If nothing else, the war that has broken out between Libertarian Rand Paul and establishment governor Chris Christie has served to illuminate the fractures in the Republican party on almost every issue of importance.
What began as a debate over national security has now become a war of words over spending - with both men accusing the other of pork barrell politics.
Sen. Rand Paul slammed Chris Christie's on Tuesday, calling the GOP governor the "king of bacon," adding another jab in a string of attacks the two Republicans have thrown at each other in recent days.
"This is the king of bacon talking about bacon," the Republican from Kentucky said on CNN's "The Situation Room." "You know, we have two military bases in Kentucky, and is Governor Christie recommending that we shut down our military bases? ... No what this debate really is about is that in order to have enough money for national defense, which I think is a priority for the government, you have to be willing to cut spending in other places, and Governor Christie and others have been part of this gimme, gimme, gimme, gimme all this money."
Paul's comments come after another day's worth of the two possible 2016 hopefuls trading barbs over national security and "pork barrel spending." Paul was responding specifically to a charge that Christie made that Kentucky gets more money from the federal government than it puts in, unlike New Jersey.
"Maybe he should start cutting the pork barrel spending that he brings home to Kentucky," Christie said, according to the Newark Star-Ledger. "But I doubt he will because most Washington politicians only care about bringing home the bacon so that they can get re-elected."
Christie said New Jersey gets back 61 cents for every dollar sent to Washington while Kentucky receives $1.51.

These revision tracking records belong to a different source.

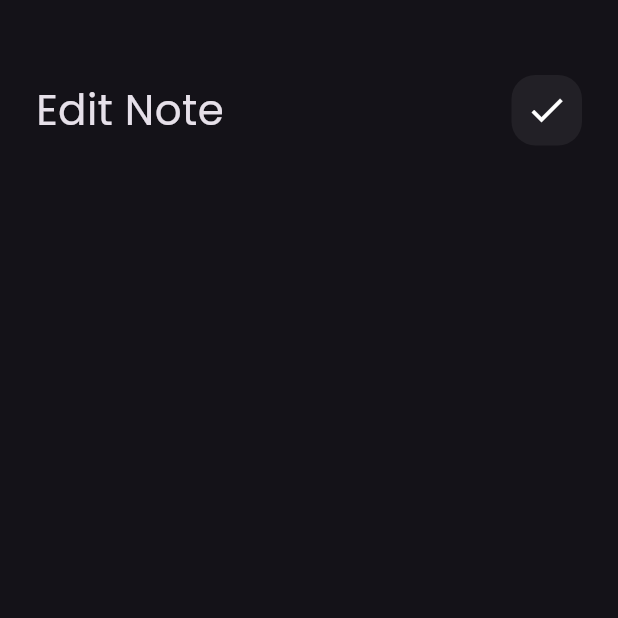
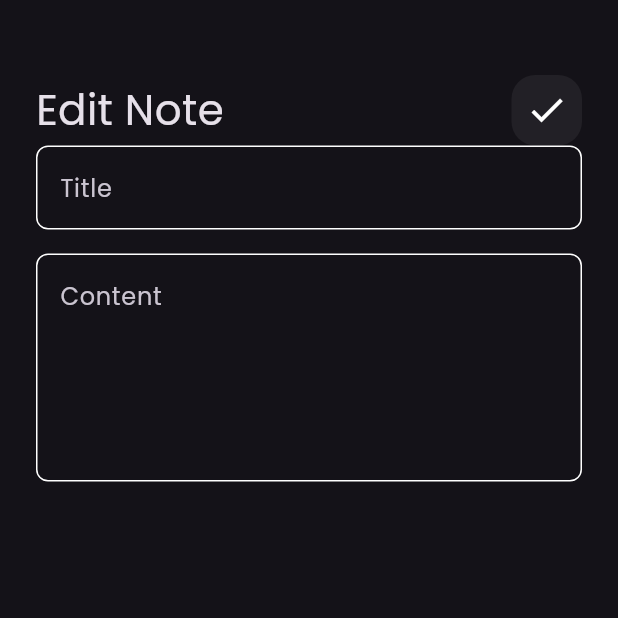
Before and after one commit to Ibrahim8545/NotesApp, a Flutter app: the EditNoteView screen opened directly, on a phone screen of 412 x 824 dp, the top half of it. Run offline on Flutter 3.47's test engine with Material 3 defaults, Android fonts, the phone set to English and light mode, and no system bars; our stand-ins replace font_awesome_flutter.

Commit message:
edit note view done

```diff
--- a/lib/widget/add_note_button_sheet.dart
+++ b/lib/widget/add_note_button_sheet.dart
@@ -1,5 +1,5 @@
 import 'package:flutter/material.dart';
-import 'package:notesapp/widget/constants.dart';
+
 import 'package:notesapp/widget/custom_button.dart';
 import 'package:notesapp/widget/cutsom_text_field.dart';
 
--- a/lib/widget/cutsom_text_field.dart
+++ b/lib/widget/cutsom_text_field.dart
@@ -2,7 +2,7 @@ import 'package:flutter/material.dart';
 import 'package:notesapp/widget/constants.dart';
 
 class CustomTextField extends StatelessWidget {
-  CustomTextField({Key? key, required this.hint, this.maxLines = 1})
+  const CustomTextField({Key? key, required this.hint, this.maxLines = 1})
       : super(key: key);
 
   final String hint;
--- a/lib/widget/edit_view_body.dart
+++ b/lib/widget/edit_view_body.dart
@@ -1,22 +1,25 @@
 import 'package:flutter/material.dart';
 import 'package:notesapp/widget/custom_appbar.dart';
-import 'package:notesapp/widget/custom_serach_icon.dart';
+import 'package:notesapp/widget/cutsom_text_field.dart';
+
 
 class EditNoteViewBody extends StatelessWidget {
   const EditNoteViewBody({super.key});
 
   @override
   Widget build(BuildContext context) {
-    return const  Padding(
-      padding:  EdgeInsets.symmetric(horizontal: 24),
+    return  const  Padding(
+      padding:   EdgeInsets.symmetric(horizontal: 24),
       child: Column(
         children: [
-          SizedBox(height: 50,),
+           SizedBox(height: 50,),
           CustomAppBar(
             title: 'Edit Note',
             icon: Icons.check,
           ),
-
+          CustomTextField(hint: 'Title'),
+           SizedBox(height: 16,),
+          CustomTextField(hint: 'Content',maxLines: 5,)
 
         ],
       ),
```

Before that, Paul had on Monday night called attacks from Christie "cheap and sad" that he would use "the cloak of 9/11 victims" to bash the Kentucky Republican.
"It's really, I think, kind of sad and cheap that he would use the cloak of 9/11 victims and say, I'm the only one who cares about these victims. Hogwash," Paul said on Monday to Sean Hannity on Fox News. "If he cared about protecting this country, maybe he wouldn't be in this 'give me, give me, give me all of the money' that you have in Washington or don't have and he would be more fiscally responsive and know the way we defend our country."
Of course, Christie fails to mention that there are more rural poor in Kentucky than New Jersey, and several large military bases that account for most of that money flowing to Kentucky. But one man's "pork" is another man's justifiable spending, so this argument will probably peter out with both men scoring points against the other.
Neither politician is covering themselves in glory. But as political theater, it is instructive as to what issues will be debated by GOP candidates in 2016.